> **About this exercise**: Your answer must be an exact copy of the records below, minus any images.

++++++++++++++++++++

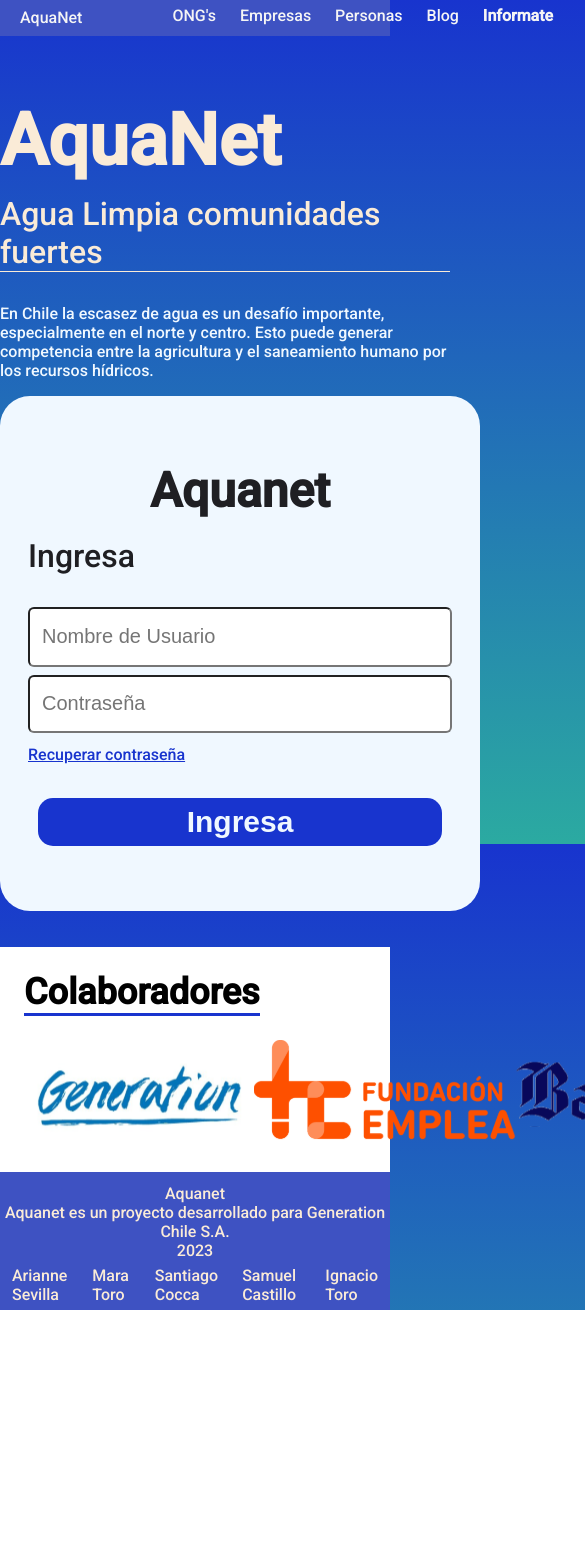
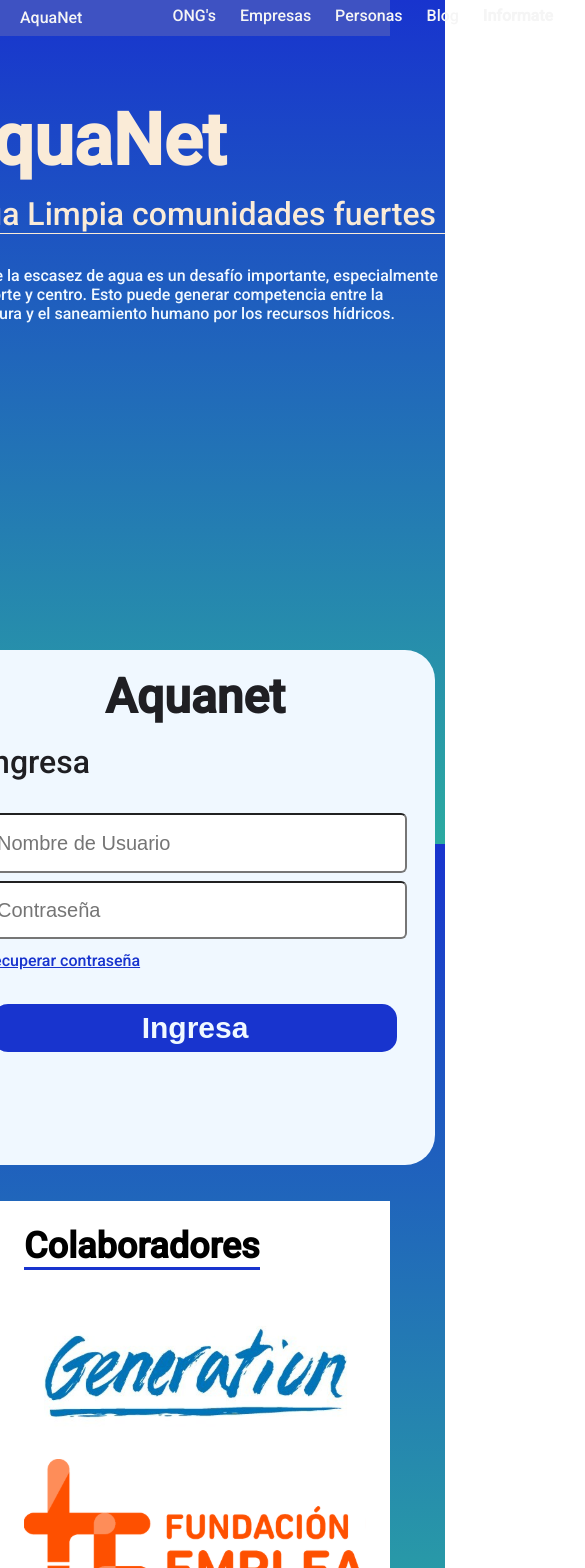
Before and after one commit to scocca/aquanet, a React (Create React App) app in the folder my-aquanet/: page / in a window 390 px wide. Shown: the top 1568 px of the page, 585 px wide, since content can reach past the window. Before the commit the page ends 1310 px from the top, so only its background shows below. Built offline with nearby package versions, Linux system fonts and the light colour scheme.

Commit message:
Se agregan componentes para el perfil, y el profile.js

```diff
--- a/my-aquanet/src/App.css
+++ b/my-aquanet/src/App.css
@@ -4,6 +4,7 @@ body{
   background-attachment: fixed;
   overflow-y: scroll;
   overflow-x: hidden;
+  scroll-behavior: smooth;
 }
 #root{
   justify-content: center;
@@ -91,7 +92,8 @@ nav{
   justify-content: space-around;
 }
 .description{
-  width: 450px;
+  width: 500px;
+  align-items: center;
 }
 .title{
   color: antiquewhite;
@@ -228,24 +230,29 @@ p.enter{
 .principal-footer{
   width: auto;
   text-align: center;
+
 }
 
 .aquanet-footer{
   margin-top: 12px;
   margin-bottom: 0px;
+  font-weight: 100;
 }
 
 .aquanet-generation{
   margin-block: 0;
+  font-weight: 100;
 }
 
 .year{
   margin-block: 0;
+  font-weight: 100;
 }
 
 .team{
   display: flex;
   flex-direction: row;
+  justify-content: space-around;
   margin-top: 0;
   height: fit-content;
 }
@@ -253,20 +260,42 @@ p.enter{
 .team-int{
   margin-inline: 12px;
   margin-block: 6px;
+  text-align: center;
+  font-weight: 100;
 }
 
 @media (max-width:640px){
   .root{
     flex-direction: column;
     align-items: center;
+    padding: 12px;
     }
+
     .container{
       flex-direction: column;
+      align-items: center;
     }
-  .login{
-    justify-content: center;
-    position: none;
-    right: 0;
-    /* width: 90%; */
-  }
+
+    .description{
+      height: 600px;
+    }
+
+    .end-container{
+      display: flex;
+      flex-direction: column;
+    }
+
+    .collaborators-container{
+      flex-direction: column;
+    }
+
+    .collaborators{
+      margin-block:12px;
+    }
+
+    .collaborators:hover{
+      cursor: pointer;
+      scale: none;
+      transition: none;
+    }
 }
```
Also changed, not shown: my-aquanet/src/components/front-photo.js (added, +7 -0 lines), my-aquanet/src/components/getInTouch.js (added, +20 -0 lines), my-aquanet/src/components/profileParagraph.js (added, +14 -0 lines), my-aquanet/src/components/roundPhoto.js (added, +9 -0 lines), my-aquanet/src/mainProfile.js (added).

++++++++++++++++++++

> **Reply to the exercise**:
Before and after one commit to scocca/aquanet, a React (Create React App) app in the folder my-aquanet/: page / in a window 390 px wide. Shown: the top 1568 px of the page, 585 px wide, since content can reach past the window. Before the commit the page ends 1310 px from the top, so only its background shows below. Built offline with nearby package versions, Linux system fonts and the light colour scheme.

Commit message:
Se agregan componentes para el perfil, y el profile.js

```diff
--- a/my-aquanet/src/App.css
+++ b/my-aquanet/src/App.css
@@ -4,6 +4,7 @@ body{
   background-attachment: fixed;
   overflow-y: scroll;
   overflow-x: hidden;
+  scroll-behavior: smooth;
 }
 #root{
   justify-content: center;
@@ -91,7 +92,8 @@ nav{
   justify-content: space-around;
 }
 .description{
-  width: 450px;
+  width: 500px;
+  align-items: center;
 }
 .title{
   color: antiquewhite;
@@ -228,24 +230,29 @@ p.enter{
 .principal-footer{
   width: auto;
   text-align: center;
+
 }
 
 .aquanet-footer{
   margin-top: 12px;
   margin-bottom: 0px;
+  font-weight: 100;
 }
 
 .aquanet-generation{
   margin-block: 0;
+  font-weight: 100;
 }
 
 .year{
   margin-block: 0;
+  font-weight: 100;
 }
 
 .team{
   display: flex;
   flex-direction: row;
+  justify-content: space-around;
   margin-top: 0;
   height: fit-content;
 }
@@ -253,20 +260,42 @@ p.enter{
 .team-int{
   margin-inline: 12px;
   margin-block: 6px;
+  text-align: center;
+  font-weight: 100;
 }
 
 @media (max-width:640px){
   .root{
     flex-direction: column;
     align-items: center;
+    padding: 12px;
     }
+
     .container{
       flex-direction: column;
+      align-items: center;
     }
-  .login{
-    justify-content: center;
-    position: none;
-    right: 0;
-    /* width: 90%; */
-  }
+
+    .description{
+      height: 600px;
+    }
+
+    .end-container{
+      display: flex;
+      flex-direction: column;
+    }
+
+    .collaborators-container{
+      flex-direction: column;
+    }
+
+    .collaborators{
+      margin-block:12px;
+    }
+
+    .collaborators:hover{
+      cursor: pointer;
+      scale: none;
+      transition: none;
+    }
 }
```
Also changed, not shown: my-aquanet/src/components/front-photo.js (added, +7 -0 lines), my-aquanet/src/components/getInTouch.js (added, +20 -0 lines), my-aquanet/src/components/profileParagraph.js (added, +14 -0 lines), my-aquanet/src/components/roundPhoto.js (added, +9 -0 lines), my-aquanet/src/mainProfile.js (added).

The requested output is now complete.